Following the budget's passage, Governor Malloy vetoed it and called on lawmakers to return to the negotiating table. Republicans attempted to whip votes for a veto override, but were unsuccessful.

While the politics are ongoing, the people of Connecticut are starting to feel the strain. Public programs are fighting to stay funded and municipal governments are on the brink of bankruptcy.


Oklahoma lawmakers hoped they had wrapped up their budget process in May, passing a plan that drew down the rainy day fund, reduced spending, and increased taxes on energy extraction and cigarettes. Those hopes were dashed in August, when the Supreme Court of Oklahoma struck down the cigarette tax hike for not following correct legislative procedures, blowing a $215 million hole in the state's finances. With no other choice, the governor called for a special session to begin on September 25.

Going into the special session, politicians had only a hazy idea of how they wanted to proceed. Some legislators called for utilizing the rainy day fund and hiking the tobacco tax again, while others wanted spending cuts to be the singular focus. For her part, Governor Mary Fallin (R) sought to “develop long-term solutions to government inefficiencies and fund a teacher pay raise.

But within three days, lawmakers hit a skid. Republicans were lined up behind a redo of the cigarette tax increase, but Democrats held up the vote, insisting that it be paired with an increase in the energy gross production tax. In explaining his caucus' position, House Minority Leader Scott Inman (D) said Oklahoma needed to go further to stave off another year of state spending cuts. Unable to move a budget through the House (Republicans need 22 Democratic votes), Speaker Charles McCall (R) recessed his chamber to save money while the parties meet behind closed doors to negotiate an agreement.

There is word that lawmakers could return to work on Monday.


In what is beginning to look like a repeat of last year's budget drama, Pennsylvania has been without a full budget plan for more than two months as policymakers have struggled to find the $2 billion necessary to fund their spending plan.

Talks moved slowly for weeks as the Senate, House, and governor endorsed their preferred revenue scheme. Senate leaders pushed a bill that would levy new taxes on natural gas extraction, expand sales tax to allow for collection on purchases from remote sellers, and borrow $1.3 billion against the state's tobacco settlement fund.
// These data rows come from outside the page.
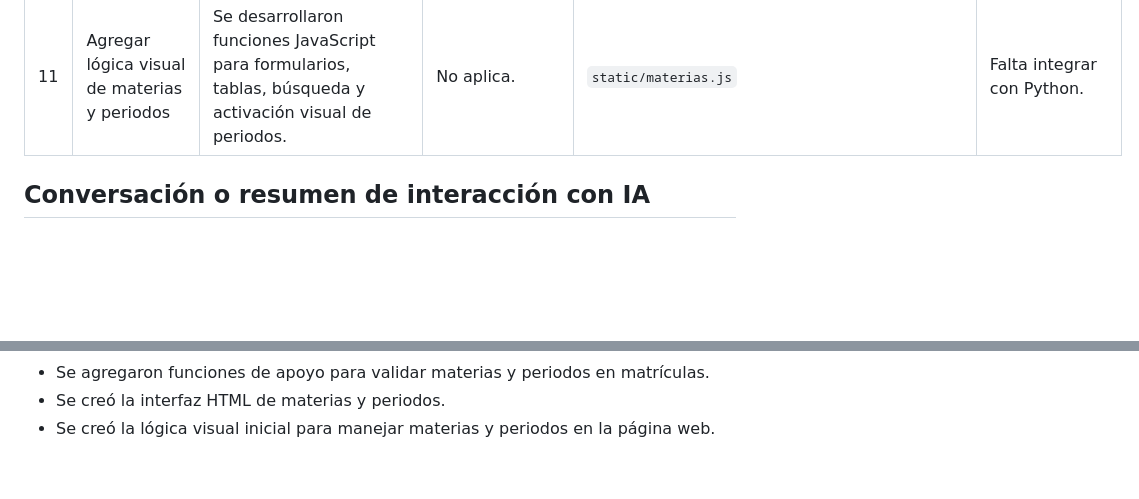
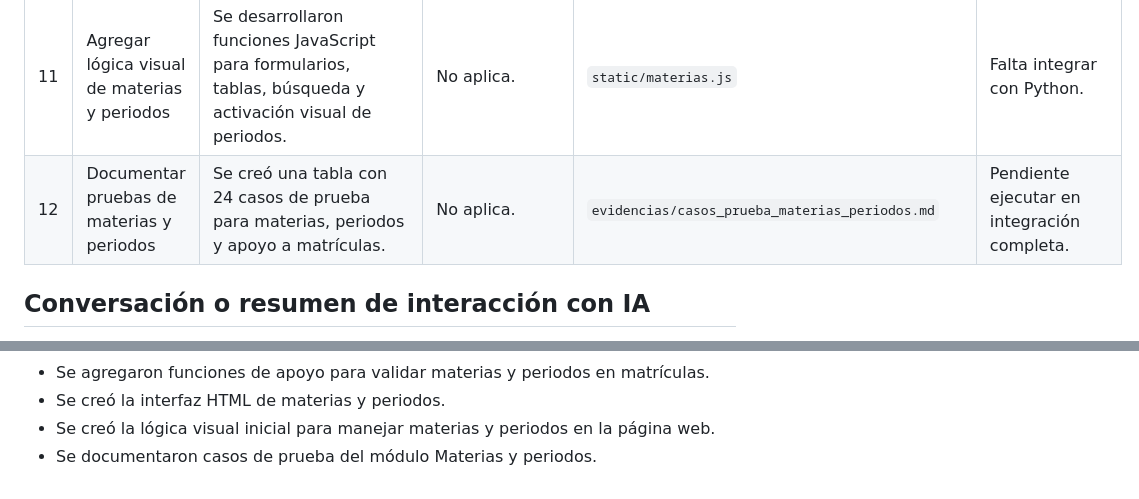
Before and after one commit to pierrepg2007-00/asistencia-control-sistema, a Markdown page: control_academico_web/evidencias/estudiante_2_evidencias_resultado.md, 2 parts joined by grey strips. GitHub-like rendering; blank space fills up the shorter version.

Commit message:
test: documentar pruebas de materias y periodos

```diff
--- a/control_academico_web/evidencias/estudiante_2_evidencias_resultado.md
+++ b/control_academico_web/evidencias/estudiante_2_evidencias_resultado.md
@@ -21,6 +21,7 @@
 | 9 | Validar materias y periodos para matrículas | Se crearon funciones de apoyo para verificar materias y periodos activos. | No aplica. | `core/materias.py`, `core/periodos.py` | Apoyo listo para el módulo Matrículas. |
 | 10 | Crear interfaz web de materias y periodos | Se desarrolló la página HTML con formularios, tablas, búsqueda y mensajes. | No aplica. | `web/materias.html` | Lista para conectarse con JavaScript. |
 | 11 | Agregar lógica visual de materias y periodos | Se desarrollaron funciones JavaScript para formularios, tablas, búsqueda y activación visual de periodos. | No aplica. | `static/materias.js` | Falta integrar con Python. |
+| 12 | Documentar pruebas de materias y periodos | Se creó una tabla con 24 casos de prueba para materias, periodos y apoyo a matrículas. | No aplica. | `evidencias/casos_prueba_materias_periodos.md` | Pendiente ejecutar en integración completa. |
 
 ## Conversación o resumen de interacción con IA
 
@@ -38,3 +39,4 @@
 - Se agregaron funciones de apoyo para validar materias y periodos en matrículas.
 - Se creó la interfaz HTML de materias y periodos.
 - Se creó la lógica visual inicial para manejar materias y periodos en la página web.
+- Se documentaron casos de prueba del módulo Materias y periodos.
```
Also changed, not shown: control_academico_web/evidencias/casos_prueba_materias_periodos.md (added, +32 -0 lines), control_academico_web/prompts/estudiante_2_prompts.md (+80 -0 lines).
The House favored a plan without any significant tax changes, relying instead on expanded gaming and a bevy of fund transfers. While Governor Tom Wolf (D) indicated that he favored a severance tax, he generally tried to take a hands-off approach in the day to day negotiations to allow Republican legislative leaders to work out a deal among themselves.

As time dragged on, however, the state's bills continued to mount, forcing the state to extend itself a $750 million line of credit and delay $1.2 billion in debt payments, while many who relied on public services held their breath that their funding would hold out. The situation hit a breaking point on September 20 when Standard & Poor's downgraded the state's credit rating, citing Pennsylvania's fiscal instability and its leadership's inability to address it.

Coming into this week, rumors emerged that a deal is in the works, but the details remain sketchy so far. Based on information from sources on the ground, the budget is likely to include expanded gaming, drawing more than a billion dollars from the tobacco settlement fund, adjustments to the net operating loss deduction, and some tax changes (we're seeing talks about eliminating commercial storage exemption or levying a hotel tax).

We can't know for sure what is on the table, but it's likely that once a deal is introduced, it'll move through the process very quickly.